Storms and memories

I'm on my couch, legs out long across it, Percy snoring at my knees. The back door is open, and I've propped the screen door ajar in case Nutmeg wants to come back in. Through a wall of windows, I see my neighbor's dogwood leaning over the corner of my deck luxuriously. It is pregnant with blooms and is most welcome.

There is a rustling in the air, a fuzzy sound that carries with it a hint of breeze. The leaves of my jalapeño plant are waving ever so slightly while the cooked-noodle arms of the next-door willow tremble on a different current. 

Though the skies are the gray blues and whites of dusk, the thinnest veil of rain started staining the deck a darker hue. Now, it's stopped, and the wood looks splotchy. Faintly, far, far in the distance, thunder rumbles inconsistently. 

I hope it comes our way. I hope the skies open and release their watery savings. I hope the thunder roars until it's hoarse. I hope the lightning strikes again and again and again, like so many exclamation points.

The ricotta on the stove hisses just a bit, reminding me that it's almost past time to remove the pot from the heat below it. I take leave from Percy and hurry to run a knife around the rim where cheese meets steel, loosing the curds, before putting things on a back burner to rest and come together. 

I wish I'd made it earlier, so that I could stir some into hot pasta with fresh sorrel and a grate of nutmeg. That's a dish that wouldn't excite Tom, and since he's in Boston, now's the time. Tomorrow. The kids and I watched Jurassic Park (well, Jack played Stack the States and Operation Math; bless his heart.), and I made them ice cream sundaes, so the ricotta had to wait. 

Earlier, I saw two toddlers in a doublewide stroller. They watched, mouths agape, eyes wide, at some construction being done on Mass Ave. Behind them, a caregiver waited patiently. How many times did I take my boys to watch dump trucks and dozers and cranes? How many times did I glance around furtively before letting them climb atop the giant bucket of a parked digger?

I smiled, and drove on, heading to school to take pictures for J's class. End-of-year headshots, for a "look how much they've grown" perspective. I arrived a bit early, during math, and waited happily on the sidelines.

Twenty-two kids sat on the rug staring up at one of their teachers as she, a million months pregnant and amazing, made math come alive. Hands shot up, guesses were proffered, the differences between a prism and pyramid made simply clear. 

One girl pulled her mane of hair into a ponytail, wrapping it with a band in a practiced way. When did she learn to do that? 'Vertices' and 'congruent' and 'pentagonal' flew confidently from the kids' mouths. When did they master this sort of language? Weren't these children just in doublewides staring at construction sites and zoo animals as doting adults pushed and paused and explained?

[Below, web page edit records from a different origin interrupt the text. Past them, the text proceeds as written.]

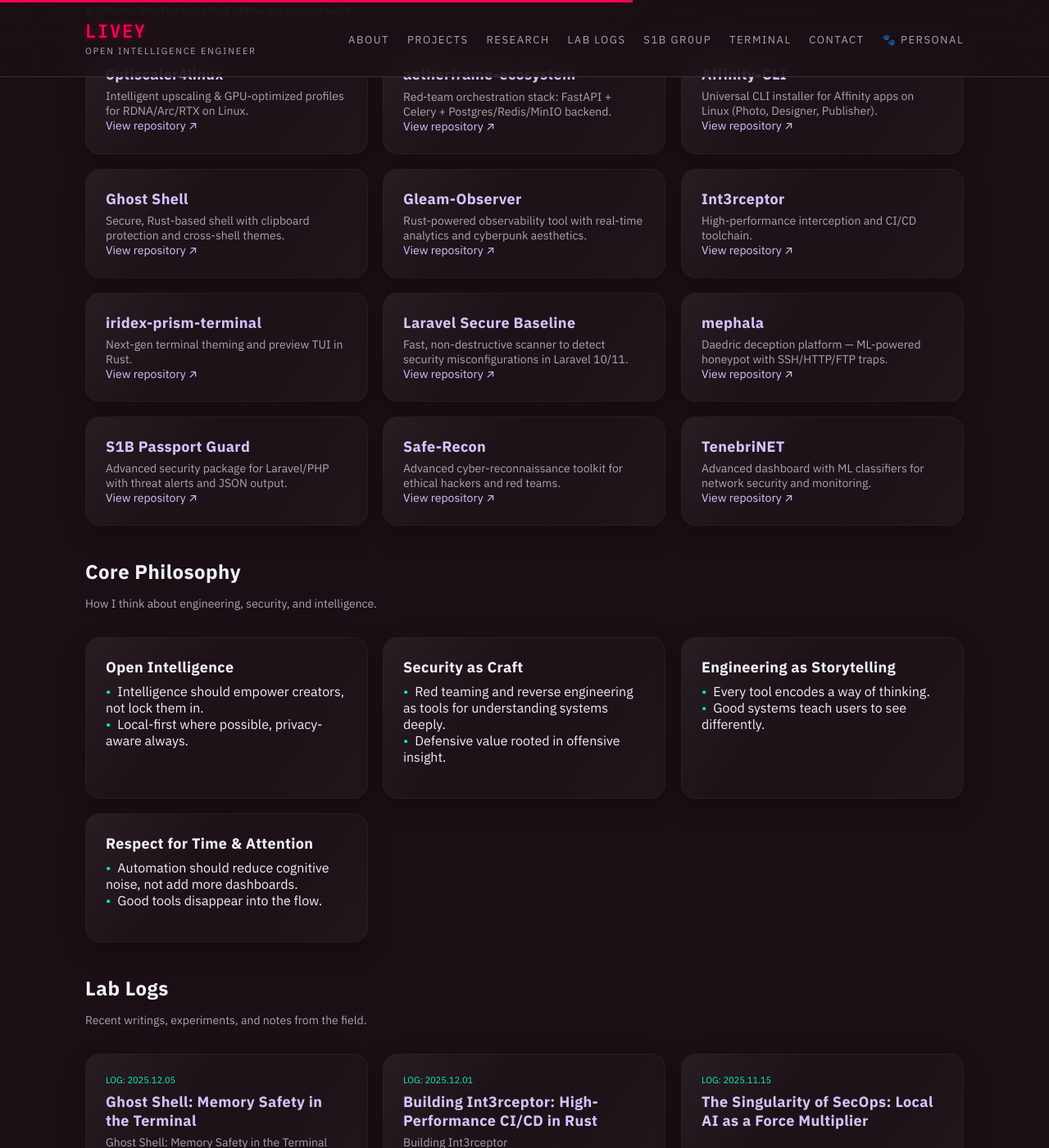
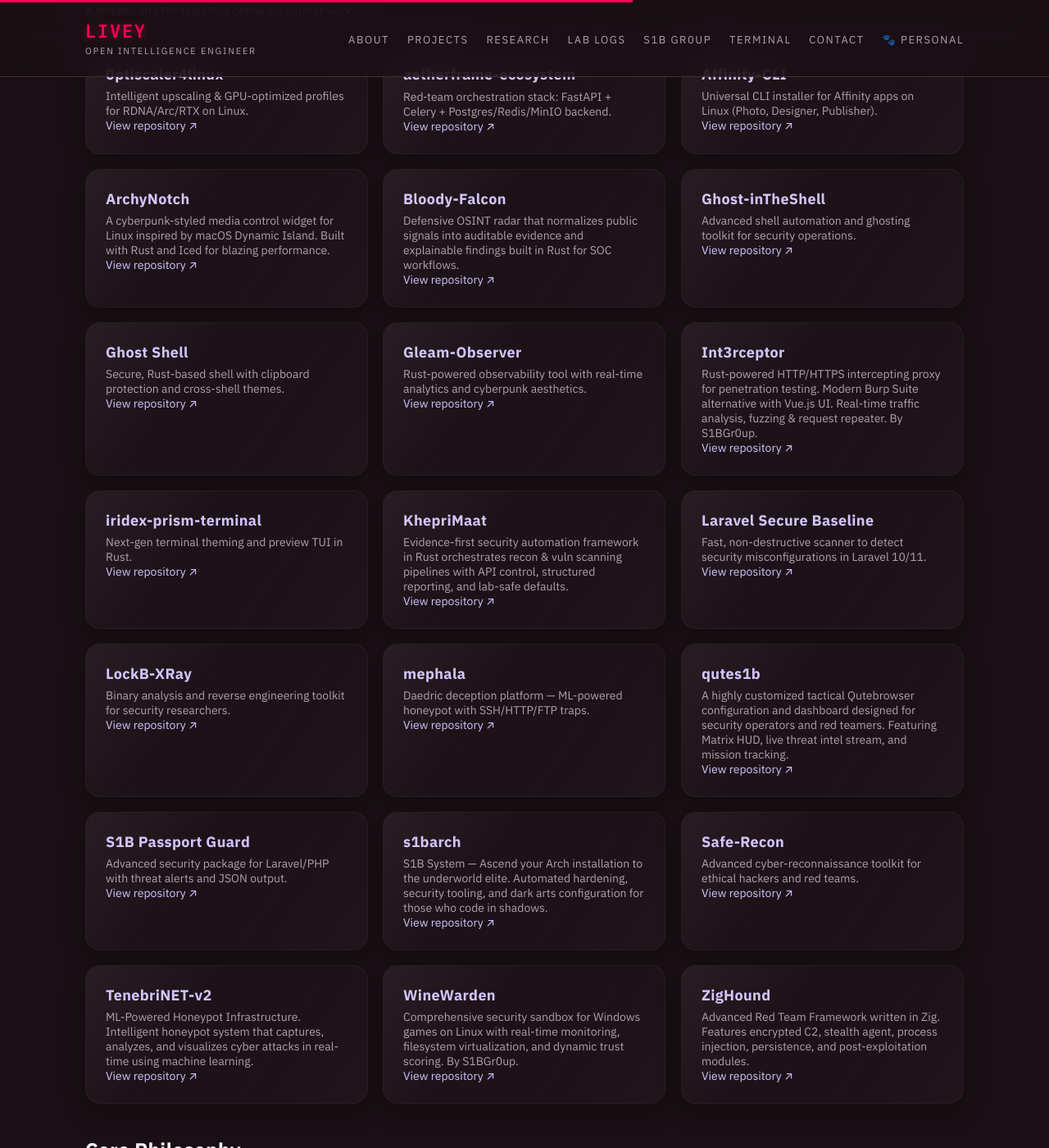
Before and after one commit to ind4skylivey/ind4skylivey.github.io, a Jekyll site: the page built from index.md, in a window 1280 px wide and 1400 px high, scrolled down 1448 px. Shown: the whole window at 82% size. Built offline with Jekyll 4.4.1, drawn with Linux system fonts in a browser that asks for light colours.

Commit message:
Add 18 new projects and update existing ones
New projects added:
- qutes1b: Tactical Qutebrowser config for red teamers
- kheprimaat: Rust security automation framework
- s1barch: Arch Linux hardening system
- gamer-grimoire: Gaming guides and builds
- s1bgr0upngithub: Cyberpunk GitHub theme
- zedphantomui: Cyberpunk Zed editor themes
- archynotch: Media control widget for Linux
- the-nerve: Cyberpunk text-based RPG
- bloody-falcon: OSINT radar for SOC workflows
- s1b-cordtheme: Cyberpunk Discord theme
- zighound: Red team framework in Zig
- linuxjanitor: Linux system maintenance tool
- ghost-intheshell: Shell automation toolkit
- livey-notebook-docker: Dockerized Jupyter environment
- lockb-xray: Binary analysis toolkit
- liveysupplychain: Supply chain security analysis
- winewarden: Security sandbox for Windows games on Linux (S1BGr0up)

Updated:
- tenebrinet → tenebrinet-v2: ML-powered honeypot infrastructure
- int3rceptor: Added S1BGr0up attribution and correct description

```diff
--- /dev/null
+++ b/_projects/archynotch.md
@@ -0,0 +1,21 @@
+---
+layout: "project"
+title: "ArchyNotch"
+description: "A cyberpunk-styled media control widget for Linux inspired by macOS Dynamic Island. Built with Rust and Iced for blazing performance."
+tags: ["Rust", "Linux", "GUI", "MPRIS", "Cyberpunk"]
+repo: "https://github.com/ind4skylivey/archynotch"
+featured: true
+---
+
+### Overview
+A cyberpunk-styled media control widget for Linux inspired by macOS Dynamic Island. Built with Rust and Iced for blazing performance.
+
+### Highlights
+- macOS Dynamic Island inspired design
+- Cyberpunk aesthetics
+- Rust + Iced for performance
+- MPRIS integration
+- X11 and Wayland support
+
+### Tech stack
+Rust • Linux • GUI • MPRIS • Iced
--- /dev/null
+++ b/_projects/bloody-falcon.md
@@ -0,0 +1,20 @@
+---
+layout: "project"
+title: "Bloody-Falcon"
+description: "Defensive OSINT radar that normalizes public signals into auditable evidence and explainable findings built in Rust for SOC workflows."
+tags: ["Rust", "OSINT", "Security", "TUI", "SOC"]
+repo: "https://github.com/ind4skylivey/bloody-falcon"
+featured: true
+---
+
+### Overview
+Defensive OSINT radar that normalizes public signals into auditable evidence and explainable findings built in Rust for SOC workflows.
+
+### Highlights
+- OSINT signal normalization
+- Auditable evidence collection
+- Explainable findings
+- Rust-powered TUI for SOC workflows
+
+### Tech stack
+Rust • OSINT • Security • TUI • SOC
--- /dev/null
+++ b/_projects/ghost-intheshell.md
@@ -0,0 +1,20 @@
+---
+layout: "project"
+title: "Ghost-inTheShell"
+description: "Advanced shell automation and ghosting toolkit for security operations."
+tags: ["Shell", "Security", "Automation", "Red Team"]
+repo: "https://github.com/ind4skylivey/Ghost-intheShell"
+featured: true
+---
+
+### Overview
+Advanced shell automation and ghosting toolkit for security operations.
+
+### Highlights
+- Shell automation toolkit
+- Ghosting capabilities
+- Security operations focused
+- Red team tooling
+
+### Tech stack
+Shell • Security • Automation • Red Team
--- a/_projects/int3rceptor.md
+++ b/_projects/int3rceptor.md
@@ -1,22 +1,22 @@
 ---
 layout: "project"
 title: "Int3rceptor"
-description: "High-performance interception and CI/CD toolchain."
-tags: ["Rust", "CI/CD", "DevOps", "Security"]
+description: "Rust-powered HTTP/HTTPS intercepting proxy for penetration testing. Modern Burp Suite alternative with Vue.js UI. Real-time traffic analysis, fuzzing & request repeater. By S1BGr0up."
+tags: ["Rust", "JavaScript", "Proxy", "Penetration Testing", "Vue.js"]
 repo: "https://github.com/S1b-Team/int3rceptor"
 featured: true
 ---
 
 ### Overview
-
-High-performance interception and CI/CD toolchain.
+Rust-powered HTTP/HTTPS intercepting proxy for penetration testing. Modern Burp Suite alternative with Vue.js UI. Real-time traffic analysis, fuzzing & request repeater.
 
 ### Highlights
-
-- Stable CI/CD pipeline.
-- Clean and professional commit history.
-- Optimized for performance.
+- HTTP/HTTPS intercepting proxy
+- Modern alternative to Burp Suite
+- Real-time traffic analysis
+- Fuzzing capabilities
+- Request repeater functionality
+- Built by S1BGr0up organization
 
 ### Tech stack
-
-Rust • CI/CD • DevOps • Security
+Rust • JavaScript • Vue.js • Proxy • Penetration Testing
--- /dev/null
+++ b/_projects/kheprimaat.md
@@ -0,0 +1,20 @@
+---
+layout: "project"
+title: "KhepriMaat"
+description: "Evidence-first security automation framework in Rust orchestrates recon & vuln scanning pipelines with API control, structured reporting, and lab-safe defaults."
+tags: ["Rust", "Security", "Async", "REST API", "Docker"]
+repo: "https://github.com/ind4skylivey/kheprimaat"
+featured: true
+---
+
+### Overview
+Evidence-first security automation framework in Rust orchestrates recon & vuln scanning pipelines with API control, structured reporting, and lab-safe defaults.
+
+### Highlights
+- Rust-powered async architecture
+- REST API for automation control
+- Structured reporting system
+- Lab-safe defaults for security testing
+
+### Tech stack
+Rust • Async • REST API • Docker • Security
--- /dev/null
+++ b/_projects/lockb-xray.md
@@ -0,0 +1,20 @@
+---
+layout: "project"
+title: "LockB-XRay"
+description: "Binary analysis and reverse engineering toolkit for security researchers."
+tags: ["Python", "Reverse Engineering", "Binary Analysis", "Security"]
+repo: "https://github.com/ind4skylivey/lockb-xray"
+featured: true
+---
+
+### Overview
+Binary analysis and reverse engineering toolkit for security researchers.
+
+### Highlights
+- Binary analysis capabilities
+- Reverse engineering toolkit
+- Security research focused
+- Malware analysis support
+
+### Tech stack
+Python • Reverse Engineering • Binary Analysis • Security
--- /dev/null
+++ b/_projects/qutes1b.md
@@ -0,0 +1,20 @@
+---
+layout: "project"
+title: "qutes1b"
+description: "A highly customized tactical Qutebrowser configuration and dashboard designed for security operators and red teamers. Featuring Matrix HUD, live threat intel stream, and mission tracking."
+tags: ["JavaScript", "Qutebrowser", "Cybersecurity", "Red Teaming", "Tactical UI"]
+repo: "https://github.com/ind4skylivey/qutes1b"
+featured: true
+---
+
+### Overview
+A highly customized tactical Qutebrowser configuration and dashboard designed for security operators and red teamers. Featuring Matrix HUD, live threat intel stream, and mission tracking.
+
+### Highlights
+- Matrix HUD interface for security operations
+- Live threat intel stream integration
+- Mission tracking capabilities
+- Designed for red teamers and security operators
+
+### Tech stack
+JavaScript • Qutebrowser • Cybersecurity • Tactical UI
--- /dev/null
+++ b/_projects/s1barch.md
@@ -0,0 +1,20 @@
+---
+layout: "project"
+title: "s1barch"
+description: "S1B System — Ascend your Arch installation to the underworld elite. Automated hardening, security tooling, and dark arts configuration for those who code in shadows."
+tags: ["Shell", "Arch Linux", "Security", "Hardening", "Automation"]
+repo: "https://github.com/ind4skylivey/s1barch"
+featured: true
+---
+
+### Overview
+S1B System — Ascend your Arch installation to the underworld elite. Automated hardening, security tooling, and dark arts configuration for those who code in shadows.
+
+### Highlights
+- Automated Arch Linux hardening
+- Security tooling integration
+- Dark arts configuration
+- Elite system setup automation
+
+### Tech stack
+Shell • Arch Linux • Security • Automation
--- /dev/null
+++ b/_projects/tenebrinet-v2.md
@@ -0,0 +1,21 @@
+---
+layout: "project"
+title: "TenebriNET-v2"
+description: "ML-Powered Honeypot Infrastructure. Intelligent honeypot system that captures, analyzes, and visualizes cyber attacks in real-time using machine learning."
+tags: ["Python", "Machine Learning", "Honeypot", "Docker", "Vue.js"]
+repo: "https://github.com/ind4skylivey/tenebrinet-v2"
+featured: true
+---
+
+### Overview
+ML-Powered Honeypot Infrastructure. Intelligent honeypot system that captures, analyzes, and visualizes cyber attacks in real-time using machine learning.
+
+### Highlights
+- Intelligent honeypot system
+- Real-time attack capture and analysis
+- ML-powered threat detection
+- Docker-based deployment
+- Vue.js dashboard
+
+### Tech stack
+Python • Machine Learning • Honeypot • Docker • Vue.js
--- a/_projects/tenebrinet.md
+++ /dev/null
@@ -1,22 +0,0 @@
----
-layout: "project"
-title: "TenebriNET"
-description: "Advanced dashboard with ML classifiers for network security and monitoring."
-tags: ["Python", "ML", "Security", "Dashboard"]
-repo: "https://github.com/ind4skylivey/tenebrinet"
-featured: true
----
-
-### Overview
-
-Advanced dashboard with ML classifiers for network security and monitoring.
-
-### Highlights
-
-- Real-time dashboard with high-quality visualizations.
-- ML classifier for threat detection.
-- Comprehensive developer guide.
-
-### Tech stack
-
-Python • ML • Security • Dashboard
--- /dev/null
+++ b/_projects/winewarden.md
@@ -0,0 +1,23 @@
+---
+layout: "project"
+title: "WineWarden"
+description: "Comprehensive security sandbox for Windows games on Linux with real-time monitoring, filesystem virtualization, and dynamic trust scoring. By S1BGr0up."
+tags: ["Rust", "Security", "Sandbox", "Linux Gaming", "Wine"]
+repo: "https://github.com/S1b-Team/winewarden"
+featured: true
+---
+
+### Overview
+Comprehensive security sandbox for Windows games on Linux with real-time monitoring, filesystem virtualization, and dynamic trust scoring.
+
+### Highlights
+- Real-time filesystem virtualization
+- Network monitoring and DNS awareness
+- Process sandboxing and policy engine
+- Dynamic trust scoring (0-100)
+- Interactive TUI dashboard
+- Landlock LSM and Seccomp integration
+- Built by S1BGr0up organization
+
+### Tech stack
+Rust • Security • Sandbox • Linux Gaming • Wine • Proton
--- /dev/null
+++ b/_projects/zighound.md
@@ -0,0 +1,22 @@
+---
+layout: "project"
+title: "ZigHound"
+description: "Advanced Red Team Framework written in Zig. Features encrypted C2, stealth agent, process injection, persistence, and post-exploitation modules."
+tags: ["Zig", "Red Team", "Cybersecurity", "Pentesting", "Stealth"]
+repo: "https://github.com/ind4skylivey/ZigHound"
+featured: true
+---
+
+### Overview
+Advanced Red Team Framework written in Zig. Features encrypted C2, stealth agent, process injection, persistence, and post-exploitation modules.
+
+### Highlights
+- Zig-powered red team framework
+- Encrypted C2 communication
+- Stealth agent capabilities
+- Process injection techniques
+- Persistence mechanisms
+- Post-exploitation modules
+
+### Tech stack
+Zig • Red Team • Cybersecurity • Pentesting • Stealth
```
Also changed, not shown: _projects/gamer-grimoire.md (added, +20 -0 lines), _projects/linuxjanitor.md (added, +20 -0 lines), _projects/livey-notebook-docker.md (added, +20 -0 lines), _projects/liveysupplychain.md (added, +20 -0 lines), _projects/s1b-cordtheme.md (added, +20 -0 lines), _projects/s1bgr0upngithub.md (added, +20 -0 lines), _projects/the-nerve.md (added, +20 -0 lines), _projects/zedphantomui.md (added, +20 -0 lines).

J turned around briefly and gave me a smile. "I love you," I knew he was thinking. "I love you, too," I thought back. "When did you get so big?" 

His neck is starting to slope into young-man shoulders, his legs are sturdy and dense even though he is so slender. It's as if the baby vanishes from the outside in, and these new solid-state limbs confirm my suspicion that J is a tot no more. In any way.

It's dark outside now, and the storm I'd hoped for remains nothing but a whisper in the wind. I need to drain the ricotta and eat some dinner and get to bed. And I will. But I'll keep listening, should the skies part, and attempting to sear into my brain memories of the boys, as they were and are.